Sramana: So one of the key value points is that you can provide a platform solution as opposed to various point solutions. Do you offer incremental access to the platform?
Ricardo Villadiego: Clients can start with one product and have the aspiration to implement the whole platform. The company was built around the crossover concept. We want to get into a deal with one piece of our platform and then we can work to gain the trust of the account so that they will want to use the entire platform.
Sramana: What percentage of your clientele are financial institutions?
Ricardo Villadiego: About 90% of our clientele are financial institutions. We have managed to keep it that way. We market and target those institutions. That is our sweet spot.
Sramana: Fraud is a burning problem in that segment. It is a segment that is a must have.

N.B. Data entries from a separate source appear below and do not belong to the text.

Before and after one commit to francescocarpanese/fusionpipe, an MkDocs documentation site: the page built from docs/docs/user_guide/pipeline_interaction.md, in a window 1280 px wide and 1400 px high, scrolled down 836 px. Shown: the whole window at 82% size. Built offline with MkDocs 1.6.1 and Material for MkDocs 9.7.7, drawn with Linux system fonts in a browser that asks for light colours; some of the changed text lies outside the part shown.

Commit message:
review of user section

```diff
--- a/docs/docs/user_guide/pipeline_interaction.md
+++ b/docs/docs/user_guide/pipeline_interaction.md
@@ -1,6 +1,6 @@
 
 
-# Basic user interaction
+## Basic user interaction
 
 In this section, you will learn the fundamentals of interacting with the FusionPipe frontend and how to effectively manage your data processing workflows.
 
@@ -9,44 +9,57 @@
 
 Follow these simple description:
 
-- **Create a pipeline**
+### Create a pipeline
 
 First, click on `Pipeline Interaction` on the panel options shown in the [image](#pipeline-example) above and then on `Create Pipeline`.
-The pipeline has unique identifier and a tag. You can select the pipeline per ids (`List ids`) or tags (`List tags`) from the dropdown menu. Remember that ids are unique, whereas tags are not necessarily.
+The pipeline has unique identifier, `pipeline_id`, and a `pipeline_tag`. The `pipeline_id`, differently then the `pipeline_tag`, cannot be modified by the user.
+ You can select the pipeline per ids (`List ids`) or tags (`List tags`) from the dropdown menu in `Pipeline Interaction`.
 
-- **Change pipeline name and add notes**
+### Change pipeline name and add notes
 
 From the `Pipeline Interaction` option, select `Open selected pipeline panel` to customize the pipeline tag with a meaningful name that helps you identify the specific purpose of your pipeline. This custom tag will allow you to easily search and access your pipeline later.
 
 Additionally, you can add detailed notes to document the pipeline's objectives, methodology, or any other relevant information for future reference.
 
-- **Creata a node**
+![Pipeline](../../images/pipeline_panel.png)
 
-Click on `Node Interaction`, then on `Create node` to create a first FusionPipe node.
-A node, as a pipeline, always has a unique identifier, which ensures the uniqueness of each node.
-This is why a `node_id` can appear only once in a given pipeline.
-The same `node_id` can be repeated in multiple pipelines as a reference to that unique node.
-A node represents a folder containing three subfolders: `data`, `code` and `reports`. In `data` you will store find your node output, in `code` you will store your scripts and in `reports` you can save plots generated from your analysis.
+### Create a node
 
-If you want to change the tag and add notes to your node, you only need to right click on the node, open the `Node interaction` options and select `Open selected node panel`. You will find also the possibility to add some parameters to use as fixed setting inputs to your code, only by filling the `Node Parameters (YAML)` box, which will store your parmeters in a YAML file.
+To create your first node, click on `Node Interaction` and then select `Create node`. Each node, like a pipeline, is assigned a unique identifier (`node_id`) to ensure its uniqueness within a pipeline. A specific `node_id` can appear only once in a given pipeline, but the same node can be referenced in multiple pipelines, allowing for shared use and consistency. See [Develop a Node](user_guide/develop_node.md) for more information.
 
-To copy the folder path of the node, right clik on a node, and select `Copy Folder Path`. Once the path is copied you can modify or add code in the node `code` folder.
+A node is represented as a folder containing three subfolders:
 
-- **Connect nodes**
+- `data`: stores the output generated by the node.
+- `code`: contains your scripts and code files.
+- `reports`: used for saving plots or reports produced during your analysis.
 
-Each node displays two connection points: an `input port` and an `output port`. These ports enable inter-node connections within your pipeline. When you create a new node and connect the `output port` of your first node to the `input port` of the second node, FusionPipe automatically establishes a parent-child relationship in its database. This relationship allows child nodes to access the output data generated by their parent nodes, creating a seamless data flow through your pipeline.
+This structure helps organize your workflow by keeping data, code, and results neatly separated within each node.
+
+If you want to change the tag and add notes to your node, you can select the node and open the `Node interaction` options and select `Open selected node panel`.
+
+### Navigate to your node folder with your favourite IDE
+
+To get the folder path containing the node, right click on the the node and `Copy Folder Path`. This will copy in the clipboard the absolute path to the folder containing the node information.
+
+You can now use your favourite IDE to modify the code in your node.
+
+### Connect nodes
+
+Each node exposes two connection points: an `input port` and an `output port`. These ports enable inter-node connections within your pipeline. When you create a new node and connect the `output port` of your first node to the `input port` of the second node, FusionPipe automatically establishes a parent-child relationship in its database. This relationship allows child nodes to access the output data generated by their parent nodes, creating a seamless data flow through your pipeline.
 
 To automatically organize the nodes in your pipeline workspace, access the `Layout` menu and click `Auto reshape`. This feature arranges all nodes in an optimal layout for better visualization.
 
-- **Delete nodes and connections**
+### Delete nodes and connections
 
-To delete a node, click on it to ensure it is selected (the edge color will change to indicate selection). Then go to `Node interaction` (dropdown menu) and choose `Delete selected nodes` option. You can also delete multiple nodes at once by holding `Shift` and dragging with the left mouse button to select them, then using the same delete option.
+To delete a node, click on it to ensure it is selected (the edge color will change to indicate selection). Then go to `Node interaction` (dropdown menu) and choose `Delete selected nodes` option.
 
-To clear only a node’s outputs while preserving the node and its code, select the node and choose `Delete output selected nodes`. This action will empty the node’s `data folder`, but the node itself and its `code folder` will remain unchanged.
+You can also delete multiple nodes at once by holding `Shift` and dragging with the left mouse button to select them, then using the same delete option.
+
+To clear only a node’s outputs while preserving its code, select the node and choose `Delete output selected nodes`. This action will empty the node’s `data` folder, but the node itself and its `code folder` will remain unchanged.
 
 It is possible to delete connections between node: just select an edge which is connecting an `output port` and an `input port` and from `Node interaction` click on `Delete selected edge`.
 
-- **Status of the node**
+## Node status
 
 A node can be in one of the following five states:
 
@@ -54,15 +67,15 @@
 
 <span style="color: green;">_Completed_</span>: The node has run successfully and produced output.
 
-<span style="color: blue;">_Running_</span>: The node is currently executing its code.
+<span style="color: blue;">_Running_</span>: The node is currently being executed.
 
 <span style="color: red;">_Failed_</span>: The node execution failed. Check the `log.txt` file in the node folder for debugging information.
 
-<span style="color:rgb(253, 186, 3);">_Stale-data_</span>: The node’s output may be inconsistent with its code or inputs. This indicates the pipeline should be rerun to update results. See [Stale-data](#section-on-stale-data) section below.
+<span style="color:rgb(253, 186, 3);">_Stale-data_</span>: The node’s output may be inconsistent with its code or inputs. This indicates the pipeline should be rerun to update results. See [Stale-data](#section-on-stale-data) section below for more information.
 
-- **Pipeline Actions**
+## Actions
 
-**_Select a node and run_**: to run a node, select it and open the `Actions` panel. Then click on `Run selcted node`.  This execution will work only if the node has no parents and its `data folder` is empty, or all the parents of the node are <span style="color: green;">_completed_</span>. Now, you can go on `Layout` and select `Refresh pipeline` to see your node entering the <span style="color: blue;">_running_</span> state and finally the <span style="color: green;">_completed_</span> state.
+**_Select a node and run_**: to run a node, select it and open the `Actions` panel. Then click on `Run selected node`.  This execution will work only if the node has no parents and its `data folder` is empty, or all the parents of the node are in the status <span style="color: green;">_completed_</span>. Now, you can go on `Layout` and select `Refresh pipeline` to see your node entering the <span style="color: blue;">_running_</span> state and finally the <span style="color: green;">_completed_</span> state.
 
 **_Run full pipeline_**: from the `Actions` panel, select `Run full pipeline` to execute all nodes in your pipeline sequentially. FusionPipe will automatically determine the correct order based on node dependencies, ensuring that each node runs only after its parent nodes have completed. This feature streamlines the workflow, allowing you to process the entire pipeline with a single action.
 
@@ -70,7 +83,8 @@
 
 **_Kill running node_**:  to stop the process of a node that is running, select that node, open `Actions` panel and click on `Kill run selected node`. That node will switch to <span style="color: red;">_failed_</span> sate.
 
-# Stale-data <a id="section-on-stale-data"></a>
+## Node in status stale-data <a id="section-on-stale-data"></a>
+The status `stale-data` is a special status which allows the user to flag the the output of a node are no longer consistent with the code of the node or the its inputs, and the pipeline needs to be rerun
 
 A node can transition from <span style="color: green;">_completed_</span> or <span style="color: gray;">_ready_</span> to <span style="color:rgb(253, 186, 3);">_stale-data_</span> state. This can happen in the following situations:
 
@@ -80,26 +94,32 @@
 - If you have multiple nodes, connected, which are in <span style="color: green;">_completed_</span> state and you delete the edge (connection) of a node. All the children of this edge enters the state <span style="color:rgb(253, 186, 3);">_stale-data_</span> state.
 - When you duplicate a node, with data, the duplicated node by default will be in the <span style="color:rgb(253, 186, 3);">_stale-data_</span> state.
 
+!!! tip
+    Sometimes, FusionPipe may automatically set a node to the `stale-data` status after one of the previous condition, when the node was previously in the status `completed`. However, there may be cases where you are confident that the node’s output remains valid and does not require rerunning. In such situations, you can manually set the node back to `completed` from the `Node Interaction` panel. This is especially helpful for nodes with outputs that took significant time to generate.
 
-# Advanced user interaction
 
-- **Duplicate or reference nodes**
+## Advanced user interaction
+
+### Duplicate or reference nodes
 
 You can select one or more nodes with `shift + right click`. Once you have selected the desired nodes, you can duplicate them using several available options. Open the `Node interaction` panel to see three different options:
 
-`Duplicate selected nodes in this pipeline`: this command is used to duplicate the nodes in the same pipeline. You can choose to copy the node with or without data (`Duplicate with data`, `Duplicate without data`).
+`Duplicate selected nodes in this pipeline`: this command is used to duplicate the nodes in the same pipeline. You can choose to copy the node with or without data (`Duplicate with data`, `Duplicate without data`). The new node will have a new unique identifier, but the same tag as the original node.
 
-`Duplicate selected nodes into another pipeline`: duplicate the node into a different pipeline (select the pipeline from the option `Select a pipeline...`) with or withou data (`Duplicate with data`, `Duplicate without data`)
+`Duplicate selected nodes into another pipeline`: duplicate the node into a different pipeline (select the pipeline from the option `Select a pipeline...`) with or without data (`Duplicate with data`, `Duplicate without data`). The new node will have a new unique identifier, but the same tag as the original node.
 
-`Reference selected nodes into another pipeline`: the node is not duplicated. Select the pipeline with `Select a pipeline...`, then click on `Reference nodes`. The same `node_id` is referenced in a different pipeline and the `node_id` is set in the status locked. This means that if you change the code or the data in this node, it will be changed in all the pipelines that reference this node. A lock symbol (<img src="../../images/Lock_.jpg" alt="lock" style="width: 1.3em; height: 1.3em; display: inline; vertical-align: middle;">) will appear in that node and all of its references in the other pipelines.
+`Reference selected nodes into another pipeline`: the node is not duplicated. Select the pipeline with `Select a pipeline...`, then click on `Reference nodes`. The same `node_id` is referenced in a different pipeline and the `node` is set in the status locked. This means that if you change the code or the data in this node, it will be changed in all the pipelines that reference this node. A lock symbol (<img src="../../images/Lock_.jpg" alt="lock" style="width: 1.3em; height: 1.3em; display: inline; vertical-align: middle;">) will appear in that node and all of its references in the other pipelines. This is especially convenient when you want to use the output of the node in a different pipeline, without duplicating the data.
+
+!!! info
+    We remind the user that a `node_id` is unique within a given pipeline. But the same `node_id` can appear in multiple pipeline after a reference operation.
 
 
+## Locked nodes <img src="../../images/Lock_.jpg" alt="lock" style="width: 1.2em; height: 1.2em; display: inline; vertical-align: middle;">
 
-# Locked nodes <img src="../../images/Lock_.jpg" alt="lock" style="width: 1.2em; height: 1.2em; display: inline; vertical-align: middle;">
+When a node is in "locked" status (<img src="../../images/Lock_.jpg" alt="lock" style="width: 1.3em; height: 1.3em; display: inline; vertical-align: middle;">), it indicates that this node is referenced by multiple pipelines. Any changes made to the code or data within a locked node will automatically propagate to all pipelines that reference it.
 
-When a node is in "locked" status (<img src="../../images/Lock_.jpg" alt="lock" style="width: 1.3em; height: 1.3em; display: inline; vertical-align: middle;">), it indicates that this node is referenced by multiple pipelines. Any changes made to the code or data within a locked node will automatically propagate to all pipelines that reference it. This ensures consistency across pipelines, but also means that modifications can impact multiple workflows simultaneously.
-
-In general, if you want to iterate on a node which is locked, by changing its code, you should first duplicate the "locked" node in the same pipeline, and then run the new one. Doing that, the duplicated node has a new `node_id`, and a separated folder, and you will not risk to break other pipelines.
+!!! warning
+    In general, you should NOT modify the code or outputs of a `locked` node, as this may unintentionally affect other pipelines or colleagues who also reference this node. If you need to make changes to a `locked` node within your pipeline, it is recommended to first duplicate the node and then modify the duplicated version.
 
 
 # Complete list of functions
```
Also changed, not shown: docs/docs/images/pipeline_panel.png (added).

Ricardo Villadiego: That is the primary reason why everything is marketed in the way it is. When it comes to fraud, the bad guys are finding ways to target other verticals such as airlines and retail. They go to the airlines to buy tickets illicitly and then resell those tickets. Fraud activity is moving into other verticals. We see fraud coming into e-commerce and telecom business as well. Banks have been making fraud harder, so they have to find new areas to commit their fraud.
In 2011, the market was $400 million; a recent report says that the market was around $4 billion in 2013 and is expected to reach $7 billion in 2018. When you combine all the problems in this vertical, you can see why the market is growing. Building a global company is now more feasible than ever.
Sramana: Have you raised any additional funds?
Ricardo Villadiego: I have not. We are still deploying funds from our last round.
Sramana: Where are you at in terms of revenue at this point?
Ricardo Villadiego: We expect to be around $6 million in revenue by the end of 2014. We have a lot of visibility into our revenue because we have built our company around subscription revenue. We expect 100% growth in 2015, so we should exceed $12 million by that point.
Sramana: I love writing about international entrepreneurship, especially in Latin America because we don’t see as many companies coming out of Latin America. How do you see Latin America changing in terms of entrepreneurship?
Ricardo Villadiego: The world is starting to flatten. The level of knowledge and access that an engineer has from MIT compared to an engineer from a university in Latin America is not that different any more. The access to knowledge is real. The true differentiation is the environment. If you are coming out of MIT, then you have an environment that fosters entrepreneurship. You don’t get that graduating from Bogota. The fact that they, in Bogota, can now see successful stories, will change that. That will envision building the next MercadoLibre. I truly believe that will happen in the future. The number of new startups coming from Latin America is much different. The investment by the VC industry is also increasing. They are more confident in economies like ours.
Sramana: The US financial services industry was very insular. That is gradually changing. There are VCs who are now building bridges. Those ties in India and China are already strong, and in Latin America they will strengthen over the next 10 years. I have loved your story, thank you so much for taking the time to share your journey with us.